Walterboro attorney Margie Bright Matthews will become the second woman actively serving in the S.C. Senate when she is sworn in later this year.
The Democrat crushed Republican Al Fernandez on Tuesday night in the special election to replace the late state Sen. Clementa Pinckney, just over five months after he was gunned down inside his Charleston church alongside eight of his parishioners.
She will join Republican Sen. Katrina Shealy of Lexington as the only women in the state's upper chamber. She will finish out Pinckney's term, which ends late next year.
Bright Matthews ultimately secured more than 88 percent of votes cast Tuesday, although the almost 5,500 votes cast represent only 8.6 percent voter turnout for the district, according to results posted by the S.C. Elections Commission.
Education and economic development topped Bright Matthews' campaign agendas for the sprawling six-county Lowcountry district, which includes some of the poorest, most neglected areas in South Carolina.
The lone Republican in the race, Fernandez had hoped to pull off an unlikely upset for the GOP in a deep-blue pocket of the state. Despite an effort to rally the Hispanic community in the district over the weekend, he mustered only 750 votes on Tuesday, according to elections results.
Attempts to reach both candidates on Tuesday night were unsuccessful.
Bright Matthews received far more support than any other candidate ahead of Tuesday's special election.

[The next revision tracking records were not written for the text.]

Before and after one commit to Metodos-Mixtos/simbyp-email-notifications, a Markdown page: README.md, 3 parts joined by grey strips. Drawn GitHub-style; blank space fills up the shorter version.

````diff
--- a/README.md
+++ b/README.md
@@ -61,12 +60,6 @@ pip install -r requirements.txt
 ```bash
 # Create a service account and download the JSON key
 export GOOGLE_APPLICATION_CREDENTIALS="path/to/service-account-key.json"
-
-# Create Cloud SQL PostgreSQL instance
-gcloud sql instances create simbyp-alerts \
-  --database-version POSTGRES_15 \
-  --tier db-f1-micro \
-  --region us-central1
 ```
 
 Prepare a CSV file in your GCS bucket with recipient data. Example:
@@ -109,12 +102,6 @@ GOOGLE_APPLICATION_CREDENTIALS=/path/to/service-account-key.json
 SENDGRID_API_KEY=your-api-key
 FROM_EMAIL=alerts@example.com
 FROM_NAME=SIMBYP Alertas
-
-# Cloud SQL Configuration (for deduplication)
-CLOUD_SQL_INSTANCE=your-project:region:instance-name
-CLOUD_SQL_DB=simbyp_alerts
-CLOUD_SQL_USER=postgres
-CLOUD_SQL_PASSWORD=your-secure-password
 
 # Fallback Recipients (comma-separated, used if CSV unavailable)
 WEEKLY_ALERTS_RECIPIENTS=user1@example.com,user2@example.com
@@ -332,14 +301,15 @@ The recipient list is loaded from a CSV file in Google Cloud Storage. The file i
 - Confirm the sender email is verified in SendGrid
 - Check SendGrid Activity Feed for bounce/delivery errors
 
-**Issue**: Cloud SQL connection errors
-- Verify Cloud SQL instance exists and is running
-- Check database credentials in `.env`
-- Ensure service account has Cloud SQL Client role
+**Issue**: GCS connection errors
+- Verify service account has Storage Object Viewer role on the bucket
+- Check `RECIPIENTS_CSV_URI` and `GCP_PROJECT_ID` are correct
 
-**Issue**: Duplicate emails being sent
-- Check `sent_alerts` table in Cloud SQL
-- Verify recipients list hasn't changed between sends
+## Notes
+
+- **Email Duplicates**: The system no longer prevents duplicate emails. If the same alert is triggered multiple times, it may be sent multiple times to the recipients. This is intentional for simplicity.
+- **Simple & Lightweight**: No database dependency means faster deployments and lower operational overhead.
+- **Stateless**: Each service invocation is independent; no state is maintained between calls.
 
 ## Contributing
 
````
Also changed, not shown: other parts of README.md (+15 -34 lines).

She exponentially out-raised every candidate over the course of the three-month race, with almost $137,000 in total contributions as of Oct. 9, according to the most recent state campaign finance filings.
She was backed largely by the state's legal community, with dozens of attorneys, law firms and legal advocacy political action committees contributing the maximum $1,000 to her campaign, according to campaign records.
She defeated state Rep. Kenneth Hodges, D-Green Pond, in a runoff for the Democratic nomination for the seat last month.
Despite the smooth sailing Tuesday night, however, Bright Matthews has faced questions about whether she actually lives in the district and about delinquent property taxes.
Earlier this month she paid Colleton County almost $8,000 in delinquent taxes and fees to save six properties owned by her and her husband, Patrick Matthews, from the county's tax auction. She still owes another $6,200 to Colleton County in back taxes and fees for the couple's home on Jones Swamp Road, according to county officials.
Bright Matthews has said her personal finances are not relevant to her would-be duties as a legislator.
Follow reporter Zach Murdock on Twitter at twitter.com/IPBG_Zach and on Facebook at facebook.com/IPBGZach.